On 16 April 2018, registration of the labour hire industry in Queensland commenced via the Labour Hire Licensing Act 2017. With South Australia taking similar steps at about the same time. Key points under the act(s) include: licensees must satisfy a fit and proper person test to prove that they are capable of strenuous performance, the labour hire business is financially viable, penalties for breach of obligation.

“Queensland took a big step in registration and licensing. The Victoria Government will consider doing the same” Sam Badans, Hostel Manager of YHA Central and Hon Secretary of BOA NSW says. Certainly all other states must make similar improvements in order to see the cultural exchange aspect of the 88 days requirement to remain valid, rather than just let it be seen as the cheap labour side of the argument.

Written by Samantha Melamed

4 Responses

  1. suzi says:

    Please, please don’t get rid of the 88 day requirement – it is a Godsend to us farmers.

  2. Samantha says:

    88 days to work v 88 days to go

    There are two similar apps available to help guide young backpackers before and during the 88 days of regional work: 88 Days to Work and 88 Days to Go (there are other apps and sites). While similar, both are worth downloading, or at least checking out the websites (while 88 Days to Work is Free: 88 Days to Go app costs $0.99). Both apps have all the information needed regarding the parameters of the 88 days requirements, and more. Having all the information about farm work in one place is very useful; the government is specific about post codes and types of farm work.

    The 88 Days to Go includes more concrete details on minimum wage by hour or piece, application prices, and the prerequisites and details of the second year visa process. The founders go a step further and offer firsthand advice and warnings, and even provide their phone numbers. Both apps include useful links, like the Fair Works Ombudsman and the government website, but ‘To Go’ includes a link for hot deals for backpackers.

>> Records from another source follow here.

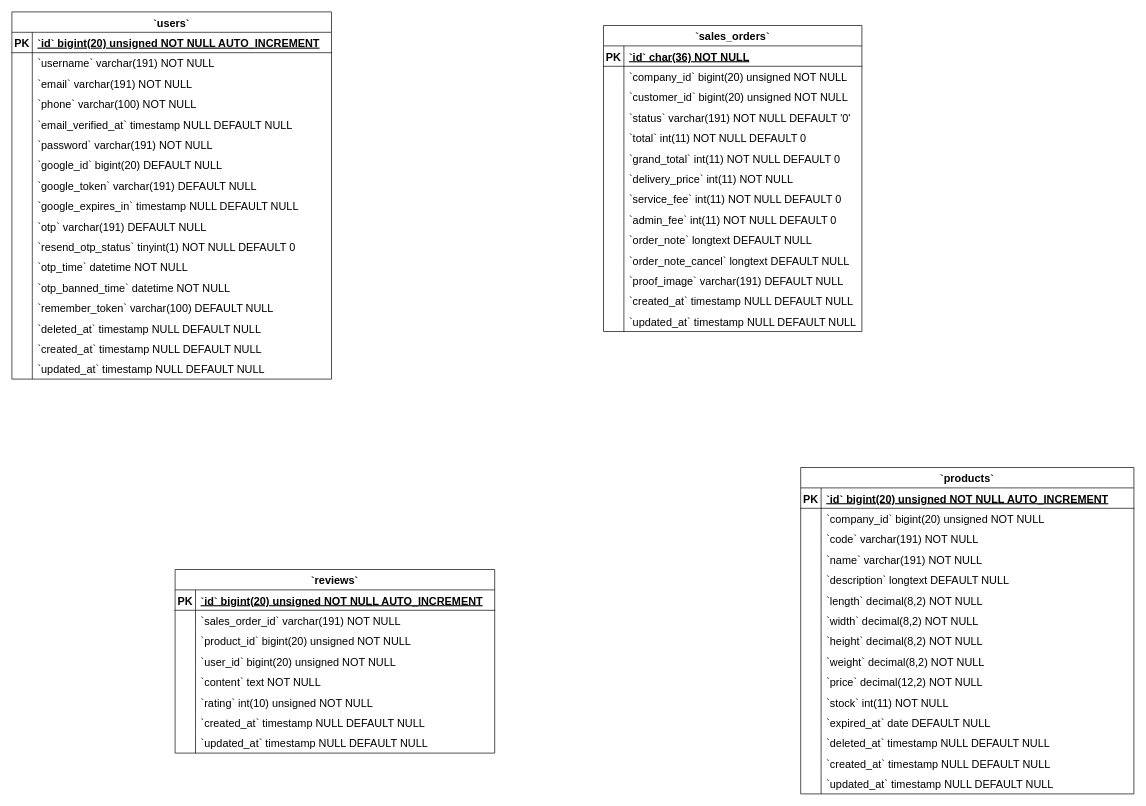
The draw.io diagram Reviews ERD Diagram.drawio in Simasco/diagram, before the edit. Source tidied: cells renumbered, new cells numbered last; positions are measured from the earlier drawing's top-left corner, leaving out a move shared by most shapes. Both pictures are drawn from the tidied source at 68%, with x=0, y=0 at pixel (12, 12).
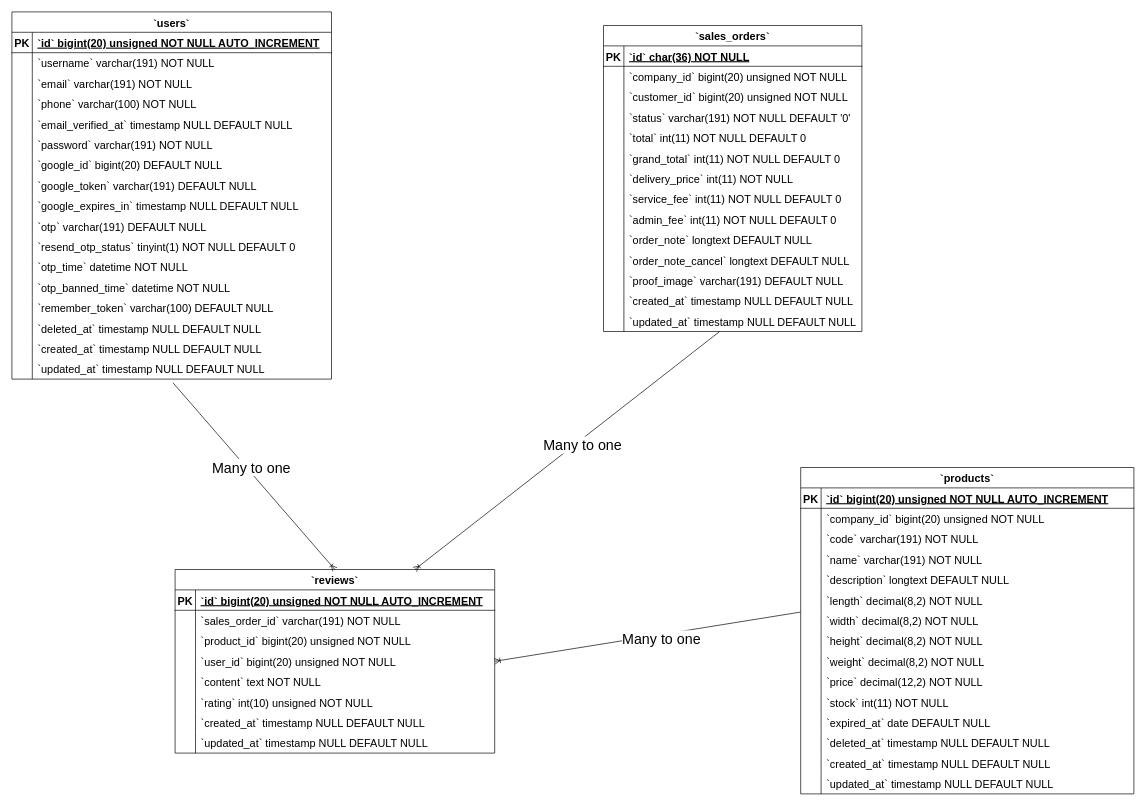
Above is the later version.

The change refers to these unchanged cells:
```xml
<mxCell id="51" style="shape=tableRow;horizontal=0;startSize=0;swimlaneHead=0;swimlaneBody=0;fillColor=none;points=[[0,0.5],[1,0.5]];portConstraint=eastwest;strokeColor=inherit;top=0;left=0;right=0;bottom=0;fontSize=16;" parent="2" vertex="1">
  <mxGeometry y="510" width="470" height="30" as="geometry" />
</mxCell>
<mxCell id="54" value="`reviews`" style="shape=table;startSize=30;childLayout=tableLayout;rowLines=0;fontStyle=1;align=center;fontSize=16;" parent="1" vertex="1">
  <mxGeometry x="240" y="820" width="470" height="270" as="geometry" />
</mxCell>
<mxCell id="64" style="shape=tableRow;horizontal=0;startSize=0;swimlaneHead=0;swimlaneBody=0;fillColor=none;points=[[0,0.5],[1,0.5]];portConstraint=eastwest;strokeColor=inherit;top=0;left=0;right=0;bottom=0;fontSize=16;" parent="54" vertex="1">
  <mxGeometry y="120" width="470" height="30" as="geometry" />
</mxCell>
<mxCell id="95" style="shape=tableRow;horizontal=0;startSize=0;swimlaneHead=0;swimlaneBody=0;fillColor=none;points=[[0,0.5],[1,0.5]];portConstraint=eastwest;strokeColor=inherit;top=0;left=0;right=0;bottom=0;fontSize=16;" parent="79" vertex="1">
  <mxGeometry y="180" width="490" height="30" as="geometry" />
</mxCell>
<mxCell id="165" style="shape=tableRow;horizontal=0;startSize=0;swimlaneHead=0;swimlaneBody=0;fillColor=none;points=[[0,0.5],[1,0.5]];portConstraint=eastwest;strokeColor=inherit;top=0;left=0;right=0;bottom=0;fontSize=16;" parent="125" vertex="1">
  <mxGeometry y="420" width="380" height="30" as="geometry" />
</mxCell>
```

What changed in the source:
```diff
@@
+    <mxCell id="168" style="fontSize=12;html=1;endArrow=ERoneToMany;rounded=0;exitX=0.504;exitY=1.178;exitDx=0;exitDy=0;exitPerimeter=0;entryX=0.5;entryY=0;entryDx=0;entryDy=0;" parent="1" edge="1" source="51" target="54">
+      <mxGeometry relative="1" as="geometry" />
+    </mxCell>
+    <mxCell id="169" value="Many to one" style="edgeLabel;html=1;align=center;verticalAlign=middle;fontSize=21;" parent="168" vertex="1">
+      <mxGeometry x="-0.08" y="5" relative="1" as="geometry">
+        <mxPoint x="1" y="1" as="offset" />
+      </mxGeometry>
+    </mxCell>
+    <mxCell id="170" style="fontSize=12;html=1;endArrow=ERoneToMany;rounded=0;entryX=0.75;entryY=0;entryDx=0;entryDy=0;" parent="1" edge="1" source="165" target="54">
+      <mxGeometry relative="1" as="geometry" />
+    </mxCell>
+    <mxCell id="171" value="Many to one" style="edgeLabel;html=1;align=center;verticalAlign=middle;fontSize=21;" parent="170" vertex="1">
+      <mxGeometry x="-0.08" y="5" relative="1" as="geometry">
+        <mxPoint x="1" y="1" as="offset" />
+      </mxGeometry>
+    </mxCell>
+    <mxCell id="172" style="fontSize=12;html=1;endArrow=ERoneToMany;rounded=0;entryX=1;entryY=0.5;entryDx=0;entryDy=0;exitX=-0.001;exitY=1.089;exitDx=0;exitDy=0;exitPerimeter=0;" parent="1" edge="1" source="95" target="64">
+      <mxGeometry relative="1" as="geometry" />
+    </mxCell>
+    <mxCell id="173" value="Many to one" style="edgeLabel;html=1;align=center;verticalAlign=middle;fontSize=21;" parent="172" vertex="1">
+      <mxGeometry x="-0.08" y="5" relative="1" as="geometry">
+        <mxPoint x="1" y="1" as="offset" />
+      </mxGeometry>
+    </mxCell>
```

    The 88 Days to Work app includes a handy colored scale of low to medium labor requirement for where/when to find a fruit-picking job when the season permits. The app also has a map of eligible employers with details and reviews. It also displays employers that are ineligible for regional work, which is quite pointless. Although this is indicated with a thumbs down icon, the font is minuscule and difficult to see. Nonetheless, both apps and websites are worth perusing.